Washington's top six was good for most of the season last year, but there was no clear fit from the bottom-six who could be plugged into the top-six if needed. Sheary could possibly be that player and plugin for Jakub Vrana or T.J. Oshie if they struggle or if Peter Laviolette wants to shuffle the lineup. There is also prospect Daniel Sprong who will be vying for playing time on the roster as well and who has proven productive in his limited NHL experience.

The biggest question, for me, is down the middle. Since the 2018 Cup run, most fans don't think of center as a thin position for Washington. If Nicklas Backstrom or Evgeny Kuznetsov go down, you just move Lars Eller up and call it a day, right?

Sure, that's what you do in the top-six, but what about behind Eller? Travis Boyd left in free agency and, let's face it, if the Caps need a long-term center Brian Pinho simply is not the answer.

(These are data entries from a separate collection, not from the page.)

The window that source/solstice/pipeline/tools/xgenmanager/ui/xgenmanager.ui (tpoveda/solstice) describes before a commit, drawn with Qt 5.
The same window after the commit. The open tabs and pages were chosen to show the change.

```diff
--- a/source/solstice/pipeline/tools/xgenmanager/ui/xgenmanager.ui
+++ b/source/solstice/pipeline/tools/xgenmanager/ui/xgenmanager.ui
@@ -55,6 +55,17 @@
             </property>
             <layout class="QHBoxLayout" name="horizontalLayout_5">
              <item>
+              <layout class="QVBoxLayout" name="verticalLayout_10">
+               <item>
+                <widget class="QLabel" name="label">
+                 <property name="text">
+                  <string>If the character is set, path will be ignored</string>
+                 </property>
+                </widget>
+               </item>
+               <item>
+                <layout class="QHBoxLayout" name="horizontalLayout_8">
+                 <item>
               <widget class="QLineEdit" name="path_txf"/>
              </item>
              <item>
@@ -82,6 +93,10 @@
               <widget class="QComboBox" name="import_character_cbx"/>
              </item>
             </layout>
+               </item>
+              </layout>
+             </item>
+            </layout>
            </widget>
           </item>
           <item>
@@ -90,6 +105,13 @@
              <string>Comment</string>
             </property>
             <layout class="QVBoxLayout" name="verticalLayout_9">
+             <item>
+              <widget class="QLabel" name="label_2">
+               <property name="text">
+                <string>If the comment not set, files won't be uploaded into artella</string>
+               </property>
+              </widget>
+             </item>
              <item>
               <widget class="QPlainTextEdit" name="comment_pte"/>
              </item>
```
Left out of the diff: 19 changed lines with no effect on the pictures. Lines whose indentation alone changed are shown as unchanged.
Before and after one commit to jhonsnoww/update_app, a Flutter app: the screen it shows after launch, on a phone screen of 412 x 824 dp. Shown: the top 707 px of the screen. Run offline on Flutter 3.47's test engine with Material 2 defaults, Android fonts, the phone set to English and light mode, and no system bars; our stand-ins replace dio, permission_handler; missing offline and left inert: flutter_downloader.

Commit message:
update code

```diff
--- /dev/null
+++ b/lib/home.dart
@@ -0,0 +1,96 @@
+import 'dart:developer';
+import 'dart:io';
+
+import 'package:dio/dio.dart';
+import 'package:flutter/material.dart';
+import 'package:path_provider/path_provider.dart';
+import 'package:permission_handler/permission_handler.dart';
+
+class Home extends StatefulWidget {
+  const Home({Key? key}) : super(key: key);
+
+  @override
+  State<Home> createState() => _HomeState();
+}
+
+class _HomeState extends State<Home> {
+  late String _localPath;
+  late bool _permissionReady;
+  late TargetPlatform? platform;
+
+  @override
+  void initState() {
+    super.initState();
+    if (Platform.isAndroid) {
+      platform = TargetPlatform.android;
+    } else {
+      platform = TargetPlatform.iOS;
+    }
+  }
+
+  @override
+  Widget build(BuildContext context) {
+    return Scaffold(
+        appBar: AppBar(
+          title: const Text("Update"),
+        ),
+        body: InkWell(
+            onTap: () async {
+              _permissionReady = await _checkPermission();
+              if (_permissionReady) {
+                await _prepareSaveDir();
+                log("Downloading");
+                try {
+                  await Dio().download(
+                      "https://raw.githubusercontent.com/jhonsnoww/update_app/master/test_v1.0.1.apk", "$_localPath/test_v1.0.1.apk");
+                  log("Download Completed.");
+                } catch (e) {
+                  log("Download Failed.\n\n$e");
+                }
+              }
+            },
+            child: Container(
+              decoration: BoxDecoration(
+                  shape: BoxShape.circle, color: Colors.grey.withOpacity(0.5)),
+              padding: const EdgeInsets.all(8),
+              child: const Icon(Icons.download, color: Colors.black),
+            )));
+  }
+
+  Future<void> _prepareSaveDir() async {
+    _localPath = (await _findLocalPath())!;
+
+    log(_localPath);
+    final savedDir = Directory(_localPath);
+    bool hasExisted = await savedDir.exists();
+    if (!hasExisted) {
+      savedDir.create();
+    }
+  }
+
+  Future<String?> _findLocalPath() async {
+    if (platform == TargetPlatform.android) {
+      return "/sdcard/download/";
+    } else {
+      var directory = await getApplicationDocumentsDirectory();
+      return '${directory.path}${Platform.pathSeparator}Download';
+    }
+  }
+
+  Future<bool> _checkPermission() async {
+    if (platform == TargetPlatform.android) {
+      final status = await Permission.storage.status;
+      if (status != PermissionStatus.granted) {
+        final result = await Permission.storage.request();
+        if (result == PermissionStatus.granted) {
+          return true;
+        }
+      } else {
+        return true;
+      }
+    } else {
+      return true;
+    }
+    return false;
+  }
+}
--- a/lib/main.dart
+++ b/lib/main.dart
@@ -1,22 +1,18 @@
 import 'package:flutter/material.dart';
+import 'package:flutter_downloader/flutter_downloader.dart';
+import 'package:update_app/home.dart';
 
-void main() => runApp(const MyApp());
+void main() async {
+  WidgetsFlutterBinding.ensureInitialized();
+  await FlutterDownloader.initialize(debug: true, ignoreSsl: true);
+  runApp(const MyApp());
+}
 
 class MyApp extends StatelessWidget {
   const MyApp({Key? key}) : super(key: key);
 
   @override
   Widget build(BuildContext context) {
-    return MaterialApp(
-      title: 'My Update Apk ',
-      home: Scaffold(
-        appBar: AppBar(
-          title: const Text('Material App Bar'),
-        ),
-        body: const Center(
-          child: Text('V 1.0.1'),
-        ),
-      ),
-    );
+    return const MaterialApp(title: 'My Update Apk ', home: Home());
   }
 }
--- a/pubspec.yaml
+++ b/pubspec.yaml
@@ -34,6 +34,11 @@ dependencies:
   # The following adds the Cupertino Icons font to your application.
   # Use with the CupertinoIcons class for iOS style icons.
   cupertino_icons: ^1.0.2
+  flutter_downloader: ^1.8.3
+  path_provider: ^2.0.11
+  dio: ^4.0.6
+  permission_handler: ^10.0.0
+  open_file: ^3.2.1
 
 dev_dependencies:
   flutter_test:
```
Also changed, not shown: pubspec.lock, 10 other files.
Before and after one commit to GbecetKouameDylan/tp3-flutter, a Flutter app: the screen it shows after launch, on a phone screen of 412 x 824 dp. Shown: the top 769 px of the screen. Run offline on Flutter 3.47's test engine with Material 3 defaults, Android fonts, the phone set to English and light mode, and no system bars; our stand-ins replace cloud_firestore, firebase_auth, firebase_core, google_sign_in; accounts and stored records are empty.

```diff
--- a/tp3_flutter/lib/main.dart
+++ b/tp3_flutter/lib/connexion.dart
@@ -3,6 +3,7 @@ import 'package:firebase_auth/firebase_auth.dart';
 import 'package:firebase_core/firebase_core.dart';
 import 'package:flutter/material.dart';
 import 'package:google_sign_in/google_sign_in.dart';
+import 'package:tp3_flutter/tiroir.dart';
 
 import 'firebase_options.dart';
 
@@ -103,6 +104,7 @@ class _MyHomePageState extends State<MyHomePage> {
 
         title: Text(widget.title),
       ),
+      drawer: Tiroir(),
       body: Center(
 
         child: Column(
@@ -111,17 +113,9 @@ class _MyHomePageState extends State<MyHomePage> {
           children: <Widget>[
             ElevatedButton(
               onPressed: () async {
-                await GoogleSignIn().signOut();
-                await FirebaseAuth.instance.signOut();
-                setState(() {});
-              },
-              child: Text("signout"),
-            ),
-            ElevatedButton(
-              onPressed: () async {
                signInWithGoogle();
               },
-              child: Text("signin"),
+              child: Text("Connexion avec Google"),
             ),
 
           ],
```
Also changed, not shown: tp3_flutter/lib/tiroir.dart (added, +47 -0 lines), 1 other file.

It is hard to say definitively just how Washington will manage its taxi squad given the uncertainty surrounding the seasons of various minor and junior leagues, but I have to think Connor McMichael will be in play if the team is in need of a center. The Caps' center depth was exposed in the 2020 postseason when they had no answer at all for when Backstrom went down. If that happens again, I think fans will get their wish and see McMichael suit up for the Caps.